There are perhaps further parallels with the way that ancient philosophy in the west was practised as a way of life, 'Bios' dedicated to self-cultivation through the practice of physics, ethics and logic in order to live in accord with nature and reason which Pierre Hadot explains in 'What is Ancient Philosophy' and 'The Inner Citadel-The Meditations of Marcus Aurelius' 

The goal of the ancient philosophies, Hadot argued, was to cultivate a specific, constant attitude toward existence, by way of the rational comprehension of the nature of humanity and its place in the cosmos. This cultivation required, specifically, that students learn to combat their passions and the illusory evaluative beliefs instilled by their passions, habits, and upbringing. To cultivate philosophical discourse or writing without connection to such a transformed ethical comportment was, for the ancients, to be as a rhetorician or a sophist, not a philosopher.

The late Stoic philosopher Epictetus says this of attachment or clinging in the Enchiridion 

When you become attached to something, do not do so as to an object that cannot be taken away from you but as if it were something like a pot or a glass cup, so that, if it is broken, when you remember what it was , you will not be disturbed. 

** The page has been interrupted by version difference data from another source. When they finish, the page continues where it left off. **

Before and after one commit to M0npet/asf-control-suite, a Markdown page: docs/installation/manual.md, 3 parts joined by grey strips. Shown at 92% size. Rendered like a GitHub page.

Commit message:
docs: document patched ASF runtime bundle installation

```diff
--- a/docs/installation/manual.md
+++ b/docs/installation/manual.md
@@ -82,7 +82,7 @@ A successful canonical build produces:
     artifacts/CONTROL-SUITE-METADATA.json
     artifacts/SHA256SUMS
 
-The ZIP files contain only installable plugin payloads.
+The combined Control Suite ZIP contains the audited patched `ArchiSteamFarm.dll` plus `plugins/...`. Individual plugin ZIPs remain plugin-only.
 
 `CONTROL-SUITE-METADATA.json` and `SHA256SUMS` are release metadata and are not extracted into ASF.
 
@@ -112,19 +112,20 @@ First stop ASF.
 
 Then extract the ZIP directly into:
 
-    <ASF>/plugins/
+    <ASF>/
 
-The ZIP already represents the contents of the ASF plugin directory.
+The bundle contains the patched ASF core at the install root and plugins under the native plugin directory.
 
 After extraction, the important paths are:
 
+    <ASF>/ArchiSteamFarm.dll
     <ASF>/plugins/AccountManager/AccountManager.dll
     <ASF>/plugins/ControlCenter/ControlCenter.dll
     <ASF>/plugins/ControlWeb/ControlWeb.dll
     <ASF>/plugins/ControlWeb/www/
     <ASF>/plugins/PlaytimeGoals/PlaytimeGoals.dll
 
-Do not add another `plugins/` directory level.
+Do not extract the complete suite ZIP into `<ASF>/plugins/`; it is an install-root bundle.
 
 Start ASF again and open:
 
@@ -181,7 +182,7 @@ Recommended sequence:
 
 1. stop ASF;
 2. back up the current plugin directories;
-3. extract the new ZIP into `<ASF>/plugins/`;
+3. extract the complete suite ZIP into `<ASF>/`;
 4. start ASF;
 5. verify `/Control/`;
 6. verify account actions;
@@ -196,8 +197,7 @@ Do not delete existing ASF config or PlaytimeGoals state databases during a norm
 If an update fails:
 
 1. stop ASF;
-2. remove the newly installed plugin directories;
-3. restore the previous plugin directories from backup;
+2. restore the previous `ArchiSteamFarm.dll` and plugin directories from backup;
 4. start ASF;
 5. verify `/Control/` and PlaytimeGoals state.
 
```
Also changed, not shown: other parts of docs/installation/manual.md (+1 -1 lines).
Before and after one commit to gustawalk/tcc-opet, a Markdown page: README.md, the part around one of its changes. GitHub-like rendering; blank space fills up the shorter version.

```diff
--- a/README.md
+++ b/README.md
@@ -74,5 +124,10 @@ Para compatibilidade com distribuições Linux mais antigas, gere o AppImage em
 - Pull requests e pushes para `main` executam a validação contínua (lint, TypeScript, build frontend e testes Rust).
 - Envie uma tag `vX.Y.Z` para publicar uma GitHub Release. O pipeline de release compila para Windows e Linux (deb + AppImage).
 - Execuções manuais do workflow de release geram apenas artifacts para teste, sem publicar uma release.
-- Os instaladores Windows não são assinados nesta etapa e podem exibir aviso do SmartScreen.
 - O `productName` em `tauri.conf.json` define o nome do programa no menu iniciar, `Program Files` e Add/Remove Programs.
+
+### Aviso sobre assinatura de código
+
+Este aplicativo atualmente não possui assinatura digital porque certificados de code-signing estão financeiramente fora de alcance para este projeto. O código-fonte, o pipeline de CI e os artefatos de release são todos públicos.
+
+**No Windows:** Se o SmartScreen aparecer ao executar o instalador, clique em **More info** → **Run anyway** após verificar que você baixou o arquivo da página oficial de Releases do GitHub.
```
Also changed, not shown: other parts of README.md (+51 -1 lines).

And Luang Por Chah, the loved and respected teacher in the Thai Forest tradition. 

You may say, "Don't break my glass!" But you can't prevent something breakable from breaking. If it doesn't break now, it'll break later on. If you don't break it, someone else will. If someone else doesn't break it, one of the chickens will! The Buddha says to accept this. He penetrated all the way to seeing that this glass is already broken. This glass that isn't broken, he has us know as already broken. Whenever you pick up the glass, put water in it, drink from it, and put it down, he tells you to see that it's already broken. Understand? The Buddha's understanding was like this. He saw the broken glass in the unbroken one. Whenever its conditions run out, it'll break. Develop this attitude. Use the glass; look after it. Then one day it slips out of your hand: "Smash!" No problem. Why no problem? Because you saw it as broken before it broke. See?

The first peonies of the season have arrived in the florists shops

The true mind arises from the deluded mind. Things in their true nature and illusions are of the same basic substance.....The rose is on its way to becoming the garbage and the garbage is on its way to becoming the rose. She who observes discerningly will see the non-duel character of the rose and the garbage. She will be able to see that there is garbage in the rose and their are roses in the garbage..........If true mind (the rose) can be discovered in the raw material of deluded mind (the garbage), then we can also recognise true mind in the very substance of illusion, in the substance of birth and death. 

Thich Nhat Hanh. Transformation and Healing. Sutra on the Four Establishments of Mindfulness